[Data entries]
● ● ● ● ●

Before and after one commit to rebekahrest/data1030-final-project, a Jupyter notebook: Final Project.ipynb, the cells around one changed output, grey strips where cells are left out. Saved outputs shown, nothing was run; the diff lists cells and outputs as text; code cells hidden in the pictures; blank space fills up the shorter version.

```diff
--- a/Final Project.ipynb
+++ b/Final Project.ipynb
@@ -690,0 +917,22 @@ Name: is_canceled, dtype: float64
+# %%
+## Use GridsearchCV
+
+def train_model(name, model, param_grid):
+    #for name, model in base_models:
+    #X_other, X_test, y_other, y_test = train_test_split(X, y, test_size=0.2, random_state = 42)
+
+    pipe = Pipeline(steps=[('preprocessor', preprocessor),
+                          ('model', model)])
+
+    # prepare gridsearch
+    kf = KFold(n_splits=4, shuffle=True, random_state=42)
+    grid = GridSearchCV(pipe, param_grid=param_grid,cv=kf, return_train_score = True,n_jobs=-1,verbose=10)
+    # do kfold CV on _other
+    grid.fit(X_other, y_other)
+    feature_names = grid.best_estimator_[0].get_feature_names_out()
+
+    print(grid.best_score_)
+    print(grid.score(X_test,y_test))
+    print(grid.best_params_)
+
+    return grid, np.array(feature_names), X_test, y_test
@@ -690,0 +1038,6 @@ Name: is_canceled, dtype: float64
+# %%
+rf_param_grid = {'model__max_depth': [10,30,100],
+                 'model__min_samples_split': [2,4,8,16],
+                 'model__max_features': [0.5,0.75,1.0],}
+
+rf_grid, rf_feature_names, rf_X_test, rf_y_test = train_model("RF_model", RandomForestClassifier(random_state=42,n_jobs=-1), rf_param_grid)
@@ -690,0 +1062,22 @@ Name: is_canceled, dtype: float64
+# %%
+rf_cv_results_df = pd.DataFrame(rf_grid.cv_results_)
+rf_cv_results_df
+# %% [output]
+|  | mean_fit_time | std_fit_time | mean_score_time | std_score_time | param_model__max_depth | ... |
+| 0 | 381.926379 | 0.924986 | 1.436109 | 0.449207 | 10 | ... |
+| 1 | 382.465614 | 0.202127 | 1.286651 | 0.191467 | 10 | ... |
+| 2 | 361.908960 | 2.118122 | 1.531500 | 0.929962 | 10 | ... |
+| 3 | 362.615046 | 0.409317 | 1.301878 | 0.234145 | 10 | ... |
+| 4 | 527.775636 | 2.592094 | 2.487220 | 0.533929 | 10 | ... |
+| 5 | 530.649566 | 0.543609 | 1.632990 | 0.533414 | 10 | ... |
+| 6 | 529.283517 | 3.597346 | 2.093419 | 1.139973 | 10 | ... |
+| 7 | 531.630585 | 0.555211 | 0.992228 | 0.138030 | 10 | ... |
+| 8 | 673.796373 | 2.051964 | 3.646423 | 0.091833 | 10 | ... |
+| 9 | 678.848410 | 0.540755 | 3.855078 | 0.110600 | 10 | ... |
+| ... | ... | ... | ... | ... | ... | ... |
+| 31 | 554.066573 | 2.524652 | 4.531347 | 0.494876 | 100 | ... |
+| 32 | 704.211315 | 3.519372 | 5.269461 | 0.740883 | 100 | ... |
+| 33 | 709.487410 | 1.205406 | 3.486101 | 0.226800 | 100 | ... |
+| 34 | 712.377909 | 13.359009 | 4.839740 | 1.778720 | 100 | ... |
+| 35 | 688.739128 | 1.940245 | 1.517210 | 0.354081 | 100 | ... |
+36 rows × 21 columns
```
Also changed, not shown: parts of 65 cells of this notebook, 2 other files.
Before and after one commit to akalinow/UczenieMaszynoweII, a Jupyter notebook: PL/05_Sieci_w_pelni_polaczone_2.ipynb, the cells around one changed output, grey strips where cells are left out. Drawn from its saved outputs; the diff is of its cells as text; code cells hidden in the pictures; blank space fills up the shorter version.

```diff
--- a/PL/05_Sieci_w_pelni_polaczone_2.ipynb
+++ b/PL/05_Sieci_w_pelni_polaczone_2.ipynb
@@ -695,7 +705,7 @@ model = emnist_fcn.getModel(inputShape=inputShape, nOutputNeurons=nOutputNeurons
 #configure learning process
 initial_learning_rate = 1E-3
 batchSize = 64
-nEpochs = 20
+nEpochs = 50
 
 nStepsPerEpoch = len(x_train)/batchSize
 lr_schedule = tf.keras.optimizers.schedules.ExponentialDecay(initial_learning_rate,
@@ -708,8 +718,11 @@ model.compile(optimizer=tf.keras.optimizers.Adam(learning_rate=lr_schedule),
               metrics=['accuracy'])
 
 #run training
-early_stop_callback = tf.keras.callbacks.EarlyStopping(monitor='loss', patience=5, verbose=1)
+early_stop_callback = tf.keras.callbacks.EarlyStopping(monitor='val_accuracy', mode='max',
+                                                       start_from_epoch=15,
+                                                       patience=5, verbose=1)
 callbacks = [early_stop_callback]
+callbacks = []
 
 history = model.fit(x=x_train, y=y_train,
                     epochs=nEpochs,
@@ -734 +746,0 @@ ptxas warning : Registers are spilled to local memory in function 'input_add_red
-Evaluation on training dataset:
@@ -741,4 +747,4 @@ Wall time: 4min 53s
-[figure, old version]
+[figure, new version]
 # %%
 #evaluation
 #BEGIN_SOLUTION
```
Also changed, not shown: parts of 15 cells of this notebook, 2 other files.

● ● ● ● ●

DIRECTIONS FOR THIS TASK: The answer must be every line of the records that contains the word "ipynb".

EXERCISE RESPONSE:
Before and after one commit to rebekahrest/data1030-final-project, a Jupyter notebook: Final Project.ipynb, the cells around one changed output, grey strips where cells are left out. Saved outputs shown, nothing was run; the diff lists cells and outputs as text; code cells hidden in the pictures; blank space fills up the shorter version.
--- a/Final Project.ipynb
+++ b/Final Project.ipynb
Before and after one commit to akalinow/UczenieMaszynoweII, a Jupyter notebook: PL/05_Sieci_w_pelni_polaczone_2.ipynb, the cells around one changed output, grey strips where cells are left out. Drawn from its saved outputs; the diff is of its cells as text; code cells hidden in the pictures; blank space fills up the shorter version.
--- a/PL/05_Sieci_w_pelni_polaczone_2.ipynb
+++ b/PL/05_Sieci_w_pelni_polaczone_2.ipynb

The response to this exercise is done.